What you should do: When the word "both" shows up in a line of the data below, copy that whole line.

Records to use:

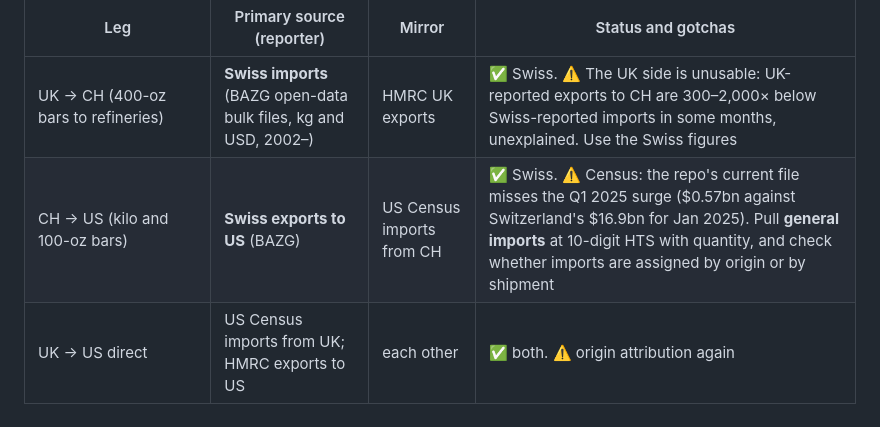
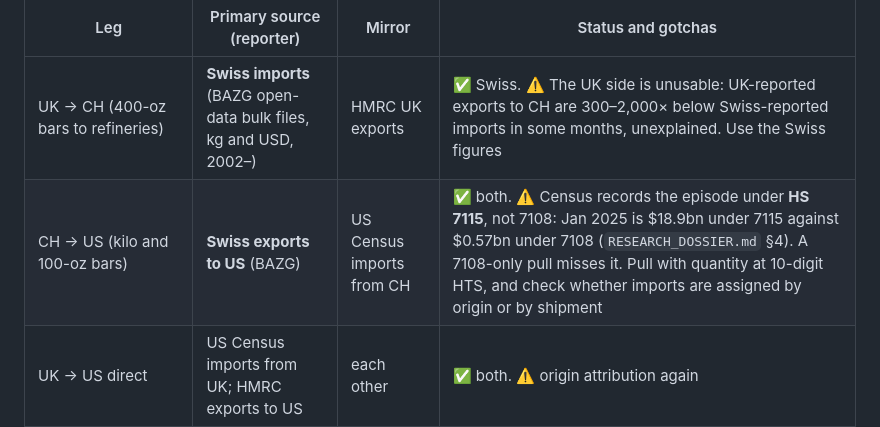
Before and after one commit to samuel-moore-22908/GOLD, a Markdown page: claude/data-grocery-list/DATA_GROCERY_LIST.md, the part around the change. Rendered like a GitHub page.

Commit message:
Correct the grocery list: Census does record the Swiss gold surge, under HS 7115
The list said the repo's US Census import file misses the Q1 2025 surge from
Switzerland ($0.57bn against $16.9bn in January 2025). That came from
filtering the file to HS 7108 only. The file also holds HS 7115, where
Census recorded the episode ($18.9bn in January 2025), as RESEARCH_DOSSIER.md
section 4 already documents. The US leg is not blocked.

Co-Authored-By: Claude Opus 5 <noreply@anthropic.com>

```diff
--- a/claude/data-grocery-list/DATA_GROCERY_LIST.md
+++ b/claude/data-grocery-list/DATA_GROCERY_LIST.md
@@ -180,7 +180,7 @@ of the arbitrage is lost. Pull the most detailed national digits available,
 | Leg | Primary source (reporter) | Mirror | Status and gotchas |
 |---|---|---|---|
 | UK → CH (400-oz bars to refineries) | **Swiss imports** (BAZG open-data bulk files, kg and USD, 2002–) | HMRC UK exports | ✅ Swiss. ⚠️ The UK side is unusable: UK-reported exports to CH are 300–2,000× below Swiss-reported imports in some months, unexplained. Use the Swiss figures |
-| CH → US (kilo and 100-oz bars) | **Swiss exports to US** (BAZG) | US Census imports from CH | ✅ Swiss. ⚠️ Census: the repo's current file misses the Q1 2025 surge ($0.57bn against Switzerland's $16.9bn for Jan 2025). Pull **general imports** at 10-digit HTS with quantity, and check whether imports are assigned by origin or by shipment |
+| CH → US (kilo and 100-oz bars) | **Swiss exports to US** (BAZG) | US Census imports from CH | ✅ both. ⚠️ Census records the episode under **HS 7115**, not 7108: Jan 2025 is $18.9bn under 7115 against $0.57bn under 7108 (`RESEARCH_DOSSIER.md` §4). A 7108-only pull misses it. Pull with quantity at 10-digit HTS, and check whether imports are assigned by origin or by shipment |
 | UK → US direct | US Census imports from UK; HMRC exports to US | each other | ✅ both. ⚠️ origin attribution again |
 | Eastward return: US → CH, US → UK, CH → UK | Census exports (domestic and re-export split); BAZG; HMRC | each other | ✅. US exports are reported **in grams** at fine detail, a units trap |
 | US totals in kg, as a cross-check | USGS Mineral Industry Surveys | monthly | ✅ |
```
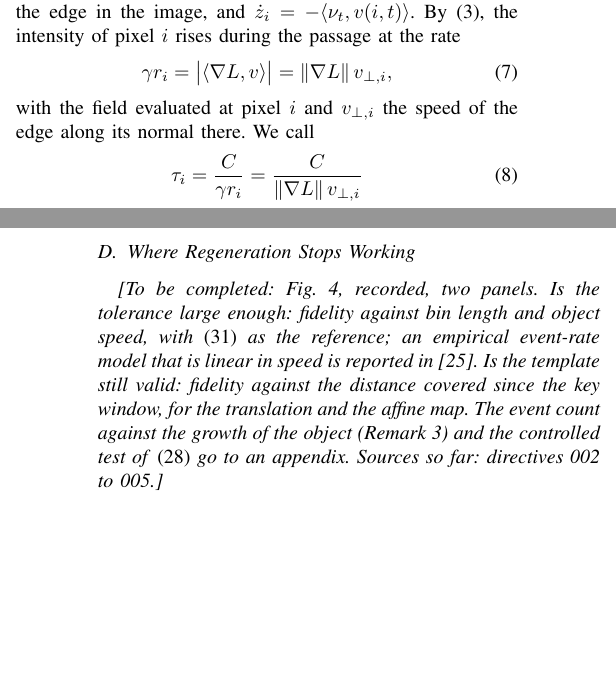
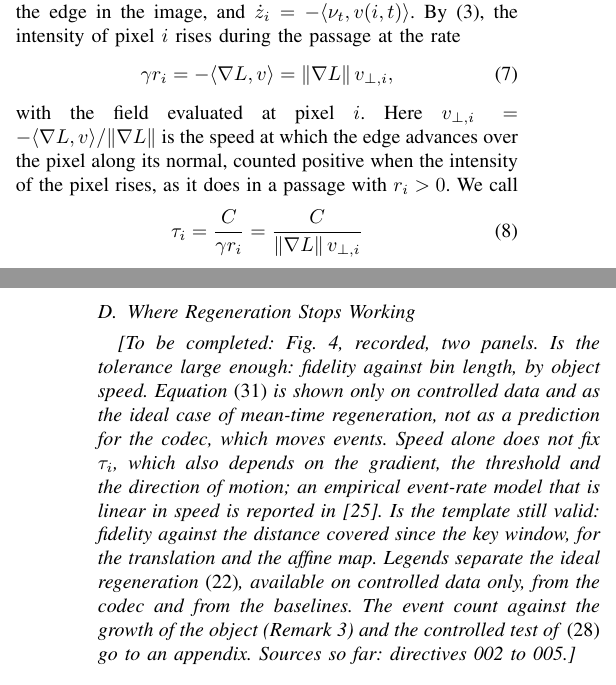
Before and after one commit to szh1456/event-coding, a LaTeX paper (papers/tsp/main.tex): two parts of the columns of pages 2 and 6 of 8, joined at a grey line, cut so that both start at the same text, the shorter picture padded with empty space. Compiled offline with pdfLaTeX.

Commit message:
papers/tsp: three local corrections before the experiments
Eq. (7) now carries its sign, gamma r_i = -<grad L, v>, and defines the normal
speed as positive when the intensity of the pixel rises. The statement after
Theorem 2 is narrowed: the low-distortion formula and the zero-rate threshold
extend beyond the ramp, the middle regime and the 0.255 bit gap do not. The
plan for the last figure shows Eq. (30) on controlled data only, as the ideal
case, and separates ideal regeneration from the codec in the legends. Figure 1
caption says how time is aligned and that jitter is omitted. The measured
sentence of the abstract is marked provisional in the source.

Co-Authored-By: Claude Opus 5.5 <noreply@anthropic.com>
Claude-Session: https://claude.ai/code/session_01Gm1xuUqsiRjwLxA13p1wyg

```diff
--- a/papers/tsp/main.tex
+++ b/papers/tsp/main.tex
@@ -175,10 +178,11 @@ Inside the ramp, $\nabla L=\gamma\nu_t$ with $\nu_t=J_t^{-\top}\nu$ a normal of
 image, and $\dot z_i=-\ip{\nu_t}{v(i,t)}$. By \eqref{eq:constancy}, the intensity of pixel $i$
 rises during the passage at the rate
 \begin{equation}\label{eq:rate}
-  \gamma r_i=\big|\ip{\nabla L}{v}\big|=\|\nabla L\|\,v_{\perp,i},
+  \gamma r_i=-\ip{\nabla L}{v}=\|\nabla L\|\,v_{\perp,i},
 \end{equation}
-with the field evaluated at pixel $i$ and $v_{\perp,i}$ the speed of the edge along its normal
-there. We call
+with the field evaluated at pixel $i$. Here $v_{\perp,i}=-\ip{\nabla L}{v}/\|\nabla L\|$ is the
+speed at which the edge advances over the pixel along its normal, counted positive when the
+intensity of the pixel rises, as it does in a passage with $r_i>0$. We call
 \begin{equation}\label{eq:tau}
   \tau_i=\frac{C}{\gamma r_i}=\frac{C}{\|\nabla L\|\,v_{\perp,i}}
 \end{equation}
@@ -535,10 +541,14 @@ lossless reconstruction. The second dataset \cite{gehrig2021dsec} and one downst
 one table. Sources so far: directives 001 to 004.}
 
 \subsection{Where Regeneration Stops Working}
-\todo{Fig.~4, recorded, two panels. Is the tolerance large enough: fidelity against bin length and
-object speed, with \eqref{eq:binfid} as the reference; an empirical event-rate model that is linear
-in speed is reported in \cite{khan2019bandwidth}. Is the template still valid: fidelity against the
-distance covered since the key window, for the translation and the affine map. The event count
+\todo{Fig.~4, recorded, two panels. Is the tolerance large enough: fidelity against bin length, by
+object speed. Equation \eqref{eq:binfid} is shown only on controlled data and as the ideal case of
+mean-time regeneration, not as a prediction for the codec, which moves events. Speed alone does not
+fix $\tau_i$, which also depends on the gradient, the threshold and the direction of motion; an
+empirical event-rate model that is linear in speed is reported in \cite{khan2019bandwidth}. Is the
+template still valid: fidelity against the distance covered since the key window, for the
+translation and the affine map. Legends separate the ideal regeneration \eqref{eq:regen}, available
+on controlled data only, from the codec and from the baselines. The event count
 against the growth of the object (Remark~\ref{rem:count}) and the controlled test of
 \eqref{eq:moved} go to an appendix. Sources so far: directives 002 to 005.}
 
```
Also changed, not shown: papers/tsp/main.pdf, papers/tsp/main.tex (15 more changed lines).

Answer area:
+| CH → US (kilo and 100-oz bars) | **Swiss exports to US** (BAZG) | US Census imports from CH | ✅ both. ⚠️ Census records the episode under **HS 7115**, not 7108: Jan 2025 is $18.9bn under 7115 against $0.57bn under 7108 (`RESEARCH_DOSSIER.md` §4). A 7108-only pull misses it. Pull with quantity at 10-digit HTS, and check whether imports are assigned by origin or by shipment |
 | UK → US direct | US Census imports from UK; HMRC exports to US | each other | ✅ both. ⚠️ origin attribution again |
Before and after one commit to szh1456/event-coding, a LaTeX paper (papers/tsp/main.tex): two parts of the columns of pages 2 and 6 of 8, joined at a grey line, cut so that both start at the same text, the shorter picture padded with empty space. Compiled offline with pdfLaTeX.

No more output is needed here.